Set in the present in Providence, Rhode Island, the story explores the uneasy relationship between Barry (Jason Alexander) and Atalanta (Sherie Rene Scott), frenemies since early adolescence who are now in their fifties. Recently and wealthily widowed, Atalanta turns to Barry, her late husband’s lawyer, to sell her mansion. They obviously don’t get along well: She is dismissive; he is irritable. So it comes as something of a shock when Atalanta reluctantly reveals to Barry that, in her sexual climaxes, she inadvertently screams his name. “That’s incomprehensible,” he sputters. “I know,” she responds. “It’s a nightmare.”
This unexpected news briefly fazes Barry, who then remarks, “Even the women I’ve been with don’t call my name.” Yet the hefty sales commission soon entices Barry to gingerly do business with Atalanta, who lately is bedding Freddie (Pico Alexander), a preening dandy some twenty years her junior. Not at all incidentally, Freddie turns out to be the former lover of Barry’s considerably younger wife, Patty (Aimee Carrero), a moody beauty who remains bitter over their break-up. In the play’s final scene, this mismated foursome gather upon Atalanta’s leafy patio for an increasingly drunken, quarrelsome lunch. A fifth participant in this martini-fueled imbroglio is Fausta (Mary Testa), Barry’s stink-eyed old mama, who believes that Atalanta someday will be the death of her son and, anyway, that love is for suckers.
So, what’s with that title? During their tween years, it seems Atalanta rescued Barry from being mugged by a Portuguese man wielding a can opener. Ever since, anybody whom Barry distrusts — like the Italian-American Freddie — he thinks of as Portuguese. It’s simply another odd, shaggy-dog tangent in Shanley’s jumble of quirky elements — one he doesn’t quite mold into a satisfying study in the mystical nature of desire. (As Atalanta muses in her moonlit boudoir, “I feel like the whole human race is burnin’ up with invisible messages that we just like ignore.”)

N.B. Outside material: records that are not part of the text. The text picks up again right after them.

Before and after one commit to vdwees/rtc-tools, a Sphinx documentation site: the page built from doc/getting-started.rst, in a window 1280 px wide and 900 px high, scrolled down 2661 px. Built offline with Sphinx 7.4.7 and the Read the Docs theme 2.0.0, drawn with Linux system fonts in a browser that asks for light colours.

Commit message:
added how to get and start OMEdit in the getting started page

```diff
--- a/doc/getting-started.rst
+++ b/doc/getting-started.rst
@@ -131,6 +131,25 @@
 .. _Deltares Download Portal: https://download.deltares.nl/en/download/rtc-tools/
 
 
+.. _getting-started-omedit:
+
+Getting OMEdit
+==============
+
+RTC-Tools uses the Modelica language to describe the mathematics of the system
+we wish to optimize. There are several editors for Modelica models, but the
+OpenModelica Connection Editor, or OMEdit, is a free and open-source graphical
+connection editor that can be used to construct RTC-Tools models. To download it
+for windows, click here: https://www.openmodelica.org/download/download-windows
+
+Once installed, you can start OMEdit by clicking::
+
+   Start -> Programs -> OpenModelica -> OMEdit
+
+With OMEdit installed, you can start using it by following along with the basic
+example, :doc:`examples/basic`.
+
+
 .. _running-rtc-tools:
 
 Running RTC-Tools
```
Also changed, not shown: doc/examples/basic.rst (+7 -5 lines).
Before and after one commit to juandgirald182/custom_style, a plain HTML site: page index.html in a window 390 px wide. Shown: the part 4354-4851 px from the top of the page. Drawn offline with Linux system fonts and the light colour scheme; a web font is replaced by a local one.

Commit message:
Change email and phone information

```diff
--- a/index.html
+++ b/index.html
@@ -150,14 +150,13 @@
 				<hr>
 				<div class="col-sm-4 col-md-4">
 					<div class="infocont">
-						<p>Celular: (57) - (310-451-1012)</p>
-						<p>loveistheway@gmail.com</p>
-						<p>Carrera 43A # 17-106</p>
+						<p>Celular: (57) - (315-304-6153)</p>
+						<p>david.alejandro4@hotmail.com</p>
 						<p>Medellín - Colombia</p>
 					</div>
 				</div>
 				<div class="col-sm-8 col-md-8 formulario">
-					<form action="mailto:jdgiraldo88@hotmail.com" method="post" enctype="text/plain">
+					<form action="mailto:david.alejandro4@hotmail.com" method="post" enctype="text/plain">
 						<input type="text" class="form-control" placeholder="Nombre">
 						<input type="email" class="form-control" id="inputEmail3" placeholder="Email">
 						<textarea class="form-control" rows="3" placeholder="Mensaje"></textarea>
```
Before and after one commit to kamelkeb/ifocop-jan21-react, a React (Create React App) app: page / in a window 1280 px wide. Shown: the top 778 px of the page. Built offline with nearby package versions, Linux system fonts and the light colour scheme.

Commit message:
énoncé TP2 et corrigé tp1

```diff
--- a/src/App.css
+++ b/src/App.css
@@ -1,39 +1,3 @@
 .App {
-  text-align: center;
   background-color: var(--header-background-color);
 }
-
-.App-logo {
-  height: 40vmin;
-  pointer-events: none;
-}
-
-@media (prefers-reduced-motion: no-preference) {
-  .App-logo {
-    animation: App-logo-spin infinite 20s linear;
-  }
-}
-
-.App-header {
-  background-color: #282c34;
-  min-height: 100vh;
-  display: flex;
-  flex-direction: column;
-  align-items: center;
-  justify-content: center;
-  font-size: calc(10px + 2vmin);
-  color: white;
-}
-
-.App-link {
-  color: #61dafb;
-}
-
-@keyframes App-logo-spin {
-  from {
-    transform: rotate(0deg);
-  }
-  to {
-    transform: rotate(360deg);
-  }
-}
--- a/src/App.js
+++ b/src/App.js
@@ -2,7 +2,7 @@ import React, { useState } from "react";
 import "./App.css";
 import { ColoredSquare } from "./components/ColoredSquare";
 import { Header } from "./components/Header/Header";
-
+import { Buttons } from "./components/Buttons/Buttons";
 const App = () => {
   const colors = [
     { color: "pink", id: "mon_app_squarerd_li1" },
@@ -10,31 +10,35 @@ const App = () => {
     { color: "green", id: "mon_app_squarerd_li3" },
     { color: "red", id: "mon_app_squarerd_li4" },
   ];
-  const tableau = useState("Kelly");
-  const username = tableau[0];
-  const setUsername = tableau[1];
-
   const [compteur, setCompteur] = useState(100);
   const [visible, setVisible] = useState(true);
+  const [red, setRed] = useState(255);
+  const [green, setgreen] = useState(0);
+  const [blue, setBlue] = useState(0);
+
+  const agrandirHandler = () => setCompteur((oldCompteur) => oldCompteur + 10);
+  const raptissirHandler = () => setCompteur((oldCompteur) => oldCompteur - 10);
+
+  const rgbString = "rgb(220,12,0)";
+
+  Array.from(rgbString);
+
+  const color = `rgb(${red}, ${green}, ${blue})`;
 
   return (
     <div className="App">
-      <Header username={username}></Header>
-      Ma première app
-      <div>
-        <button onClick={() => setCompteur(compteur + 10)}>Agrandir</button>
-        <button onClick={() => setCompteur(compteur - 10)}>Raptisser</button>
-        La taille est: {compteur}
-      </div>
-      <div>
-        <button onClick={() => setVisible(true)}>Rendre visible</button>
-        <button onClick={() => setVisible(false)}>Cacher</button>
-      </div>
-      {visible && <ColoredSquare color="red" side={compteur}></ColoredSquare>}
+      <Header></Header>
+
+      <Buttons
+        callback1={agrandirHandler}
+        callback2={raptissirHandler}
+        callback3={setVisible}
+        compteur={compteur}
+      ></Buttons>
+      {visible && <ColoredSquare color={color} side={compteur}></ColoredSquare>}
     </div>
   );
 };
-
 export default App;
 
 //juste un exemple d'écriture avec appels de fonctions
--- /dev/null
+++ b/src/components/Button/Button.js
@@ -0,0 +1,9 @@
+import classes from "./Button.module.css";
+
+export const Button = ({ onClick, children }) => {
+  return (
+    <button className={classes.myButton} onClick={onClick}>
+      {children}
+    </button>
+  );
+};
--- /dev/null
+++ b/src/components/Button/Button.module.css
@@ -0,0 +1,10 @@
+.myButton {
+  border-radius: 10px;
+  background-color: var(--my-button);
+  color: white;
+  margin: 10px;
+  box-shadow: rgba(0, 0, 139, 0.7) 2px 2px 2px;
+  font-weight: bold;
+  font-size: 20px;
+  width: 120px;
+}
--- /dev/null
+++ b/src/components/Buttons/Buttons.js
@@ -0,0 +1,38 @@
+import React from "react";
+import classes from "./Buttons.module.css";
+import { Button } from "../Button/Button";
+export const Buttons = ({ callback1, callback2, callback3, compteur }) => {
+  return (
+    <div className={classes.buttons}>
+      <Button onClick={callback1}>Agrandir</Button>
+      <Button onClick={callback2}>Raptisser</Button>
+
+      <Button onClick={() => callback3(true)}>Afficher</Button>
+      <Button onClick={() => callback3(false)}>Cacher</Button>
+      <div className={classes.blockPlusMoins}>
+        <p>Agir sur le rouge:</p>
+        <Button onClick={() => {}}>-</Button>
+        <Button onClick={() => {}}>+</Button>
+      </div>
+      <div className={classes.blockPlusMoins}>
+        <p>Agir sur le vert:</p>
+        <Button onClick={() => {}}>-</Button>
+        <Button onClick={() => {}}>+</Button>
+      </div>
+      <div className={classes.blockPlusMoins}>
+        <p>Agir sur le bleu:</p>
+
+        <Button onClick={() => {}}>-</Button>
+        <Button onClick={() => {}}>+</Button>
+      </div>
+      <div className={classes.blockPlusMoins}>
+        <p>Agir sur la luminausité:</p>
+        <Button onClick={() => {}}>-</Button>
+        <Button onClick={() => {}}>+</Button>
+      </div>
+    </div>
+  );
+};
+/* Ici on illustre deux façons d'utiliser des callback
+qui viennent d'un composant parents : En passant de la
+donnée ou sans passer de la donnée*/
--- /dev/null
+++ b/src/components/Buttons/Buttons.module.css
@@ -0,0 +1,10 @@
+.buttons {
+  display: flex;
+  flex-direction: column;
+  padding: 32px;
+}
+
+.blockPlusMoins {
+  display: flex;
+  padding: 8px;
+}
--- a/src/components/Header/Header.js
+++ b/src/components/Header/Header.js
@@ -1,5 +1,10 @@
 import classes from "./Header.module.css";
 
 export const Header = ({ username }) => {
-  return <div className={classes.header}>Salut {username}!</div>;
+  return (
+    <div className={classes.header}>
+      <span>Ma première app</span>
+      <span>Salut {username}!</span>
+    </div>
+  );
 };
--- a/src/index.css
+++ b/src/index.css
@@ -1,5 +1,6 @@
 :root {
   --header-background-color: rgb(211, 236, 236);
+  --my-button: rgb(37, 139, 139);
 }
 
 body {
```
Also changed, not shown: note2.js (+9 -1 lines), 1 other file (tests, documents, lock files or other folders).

It’s impossible to ignore the breathy allure of Scott in her febrile characterization of Atalanta, a femme fatale who buried her last husband with his vote-for-Trump sign inside the casket. If Alexander’s performance appears to be an amped-up version of the actor’s former Seinfeld persona, it suits the schlubby Barry. Clad in designer William Ivey Long’s humorously hideous clothes, Testa intones Fausta’s baneful remarks with a caterwauling edge in her voice. They, along with Alexander and Carrero, easily spin through their paces even as designer John Lee Beatty’s turntable smoothly delivers four differently cartoonish settings for their various confrontations.